Today we’re asking one of the editors, Assadiq Musa, about his favorite Radio Dabanga programme. Fi El Mizan did not shy away from topics considered taboo in Sudanese culture, such as sexual violence.
“In 2009, we started a programme for Radio Dabanga in cooperation with the Institute for War and Peace Reporting,” Radio Dabanga news reader and editor Assadiq Musa says. “We wanted it to focus on law issues over three levels – international law, national law and local Darfuri law – in over fifty episodes.”
Fi El Mizan, or ‘On The Scale’, was born. A programme on law does not seem the first topic that comes to mind for people in conflict areas. Assadiq: “When you cover the news or an event takes place in a war area or conflict area, you think about the life of the people there. They have a right to get food, health care, water, and education. We started with the law because we think that there is a lack of information about it in Darfur. We targeted these people to start a discussion on how to get peace through negotiation.
“On the international law level, we focused on the accusation which came from the ICC against the Sudanese president.

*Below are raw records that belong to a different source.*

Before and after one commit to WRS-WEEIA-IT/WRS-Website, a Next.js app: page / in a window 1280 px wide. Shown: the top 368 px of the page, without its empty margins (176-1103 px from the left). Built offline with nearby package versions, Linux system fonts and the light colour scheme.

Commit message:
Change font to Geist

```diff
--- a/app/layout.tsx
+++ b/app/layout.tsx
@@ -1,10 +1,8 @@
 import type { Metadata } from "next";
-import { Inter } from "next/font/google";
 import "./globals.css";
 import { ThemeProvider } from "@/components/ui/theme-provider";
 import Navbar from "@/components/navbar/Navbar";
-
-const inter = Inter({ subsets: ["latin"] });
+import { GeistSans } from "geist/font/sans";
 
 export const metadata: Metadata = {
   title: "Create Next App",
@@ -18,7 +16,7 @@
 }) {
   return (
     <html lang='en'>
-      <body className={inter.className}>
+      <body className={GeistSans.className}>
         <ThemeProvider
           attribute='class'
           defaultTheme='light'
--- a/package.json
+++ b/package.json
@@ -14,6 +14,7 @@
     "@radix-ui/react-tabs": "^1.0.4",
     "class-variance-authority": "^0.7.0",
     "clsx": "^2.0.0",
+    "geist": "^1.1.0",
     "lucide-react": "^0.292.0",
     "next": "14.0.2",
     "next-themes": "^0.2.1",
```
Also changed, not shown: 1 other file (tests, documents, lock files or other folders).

At that time we invited experts in law and politics to explain to our listeners what a crime against humanity means, what a war crime is, and what genocide as a crime means.

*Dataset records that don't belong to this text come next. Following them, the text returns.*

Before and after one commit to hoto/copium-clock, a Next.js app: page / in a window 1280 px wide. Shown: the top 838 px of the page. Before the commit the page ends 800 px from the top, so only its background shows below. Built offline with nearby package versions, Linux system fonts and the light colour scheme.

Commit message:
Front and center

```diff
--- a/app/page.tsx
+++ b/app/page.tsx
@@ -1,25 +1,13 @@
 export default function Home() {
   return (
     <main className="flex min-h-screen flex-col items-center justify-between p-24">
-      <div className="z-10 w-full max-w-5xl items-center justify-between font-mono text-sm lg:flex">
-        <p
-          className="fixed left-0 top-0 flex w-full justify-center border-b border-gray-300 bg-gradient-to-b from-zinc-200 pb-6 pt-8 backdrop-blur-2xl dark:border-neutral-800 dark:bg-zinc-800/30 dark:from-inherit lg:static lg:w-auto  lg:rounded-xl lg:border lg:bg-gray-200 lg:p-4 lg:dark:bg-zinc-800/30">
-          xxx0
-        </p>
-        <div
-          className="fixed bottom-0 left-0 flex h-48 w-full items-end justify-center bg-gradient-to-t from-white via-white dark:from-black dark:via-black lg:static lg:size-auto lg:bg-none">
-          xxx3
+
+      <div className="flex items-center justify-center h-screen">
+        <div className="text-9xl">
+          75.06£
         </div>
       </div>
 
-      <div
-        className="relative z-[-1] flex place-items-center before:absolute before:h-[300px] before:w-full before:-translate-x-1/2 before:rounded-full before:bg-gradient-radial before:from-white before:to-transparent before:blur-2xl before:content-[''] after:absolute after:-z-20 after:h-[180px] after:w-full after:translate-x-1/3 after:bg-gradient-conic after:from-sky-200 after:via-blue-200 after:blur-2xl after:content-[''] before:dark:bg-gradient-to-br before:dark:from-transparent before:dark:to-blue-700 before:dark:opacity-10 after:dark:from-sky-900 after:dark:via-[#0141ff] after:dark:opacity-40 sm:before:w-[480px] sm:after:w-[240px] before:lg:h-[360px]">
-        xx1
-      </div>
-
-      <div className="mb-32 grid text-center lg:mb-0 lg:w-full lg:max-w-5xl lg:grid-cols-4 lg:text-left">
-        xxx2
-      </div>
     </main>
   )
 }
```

“On the second level, we discussed how the government of Sudan used rape and hunger as a weapon of war with experts and people from the ICC itself. We made seven episodes about rape, starting with victims who were willing to speak about it in private.
“Because of the taboo surrounding rape, we discussed it at length with some victims until we reached a point that they were willing to speak about what happened to them through Radio Dabanga. This way, the programme was able to inform victims and others on how to get medical treatment or how to find justice. Lawyers and law experts from Sudan also appeared in Fi El Mizan. They discovered problems in the law which hinders women victims of rape in filing a report with the police or in going to court.

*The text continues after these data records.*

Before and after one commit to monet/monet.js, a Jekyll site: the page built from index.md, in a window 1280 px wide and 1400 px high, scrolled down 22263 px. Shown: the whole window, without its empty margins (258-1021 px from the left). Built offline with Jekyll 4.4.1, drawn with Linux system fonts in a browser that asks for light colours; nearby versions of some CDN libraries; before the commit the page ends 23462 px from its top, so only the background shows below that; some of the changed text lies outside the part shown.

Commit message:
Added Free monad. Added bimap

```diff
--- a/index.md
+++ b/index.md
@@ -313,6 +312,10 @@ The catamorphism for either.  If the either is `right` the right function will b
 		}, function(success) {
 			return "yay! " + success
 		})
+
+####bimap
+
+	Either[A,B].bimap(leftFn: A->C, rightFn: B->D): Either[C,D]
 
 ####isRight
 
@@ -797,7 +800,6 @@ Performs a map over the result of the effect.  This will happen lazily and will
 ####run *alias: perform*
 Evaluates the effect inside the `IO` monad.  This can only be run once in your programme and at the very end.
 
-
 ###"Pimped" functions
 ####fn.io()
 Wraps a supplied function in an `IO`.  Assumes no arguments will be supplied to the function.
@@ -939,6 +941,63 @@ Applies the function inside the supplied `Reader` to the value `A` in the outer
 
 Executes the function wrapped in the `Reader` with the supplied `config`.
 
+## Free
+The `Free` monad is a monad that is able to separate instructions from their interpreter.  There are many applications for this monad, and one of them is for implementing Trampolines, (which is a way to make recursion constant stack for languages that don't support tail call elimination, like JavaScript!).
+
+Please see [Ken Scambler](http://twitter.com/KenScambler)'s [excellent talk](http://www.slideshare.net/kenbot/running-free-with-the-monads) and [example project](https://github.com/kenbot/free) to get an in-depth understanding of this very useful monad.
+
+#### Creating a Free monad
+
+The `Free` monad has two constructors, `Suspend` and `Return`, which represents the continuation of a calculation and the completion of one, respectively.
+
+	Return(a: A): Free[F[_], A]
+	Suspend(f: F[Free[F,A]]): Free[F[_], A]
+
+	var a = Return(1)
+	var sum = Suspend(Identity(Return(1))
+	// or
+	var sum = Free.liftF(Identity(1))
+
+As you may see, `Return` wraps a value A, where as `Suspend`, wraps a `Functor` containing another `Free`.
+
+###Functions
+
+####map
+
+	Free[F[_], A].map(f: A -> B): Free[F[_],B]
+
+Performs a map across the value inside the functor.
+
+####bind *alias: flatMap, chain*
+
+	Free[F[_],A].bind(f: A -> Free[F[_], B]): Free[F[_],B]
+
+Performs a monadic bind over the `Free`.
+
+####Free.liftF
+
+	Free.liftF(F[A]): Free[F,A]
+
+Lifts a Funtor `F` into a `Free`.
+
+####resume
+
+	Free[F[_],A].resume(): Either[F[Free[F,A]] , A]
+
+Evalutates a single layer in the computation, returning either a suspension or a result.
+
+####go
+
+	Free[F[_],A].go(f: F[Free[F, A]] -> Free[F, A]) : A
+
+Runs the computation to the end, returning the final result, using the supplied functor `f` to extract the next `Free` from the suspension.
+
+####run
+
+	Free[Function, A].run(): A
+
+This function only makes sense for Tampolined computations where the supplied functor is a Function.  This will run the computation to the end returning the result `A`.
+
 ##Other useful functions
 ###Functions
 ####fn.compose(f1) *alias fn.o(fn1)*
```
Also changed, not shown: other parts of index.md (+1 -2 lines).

“There was a third, local level in the programme where we spoke about transitional justice as something that could take place in the future. Something that they can use in their benefits, when there are problems between tribes or between civilians in a remote area.
“For me, Fi El Mizan was very big. By creating awareness about rights we let people start to discuss how they can defend their rights.
We do positive things and we are proud of that.
“In addition, we also wanted to send this news to the international community to show the extent of human rights abuses in the area. And to show everyone that the solution to all problems can come through respect of the law, whether it is local, national, or international. But if a law is not good you must strive to change it and solutions come when you start to discuss those problems.”
Fi El Mizan strives to cover the topics in a neutral way and in doing so, embodies Radio Dabanga, Assadiq explains. “Dabanga is the only media that covers the conflict in Darfur from a neutral point: we are far away from the authority of the Sudanese regime. As we are here in the Netherlands, we have space for freedom and we did what we think is our obligation to do as journalists. Many people told us that Radio Dabanga became a way to hope. We do positive things and we are proud of that.”
A reduction of our shortwave airtime means that the stories of Sudanese people, like those covered in Fi El Misan, will not be heard. You can support Assadiq in giving a voice to the people in Sudan. Share this story online, or sponsor two minutes of Radio Dabanga’s broadcasting airtime for 10 euros on GoGetFunding. Help keep these radio programmes on air!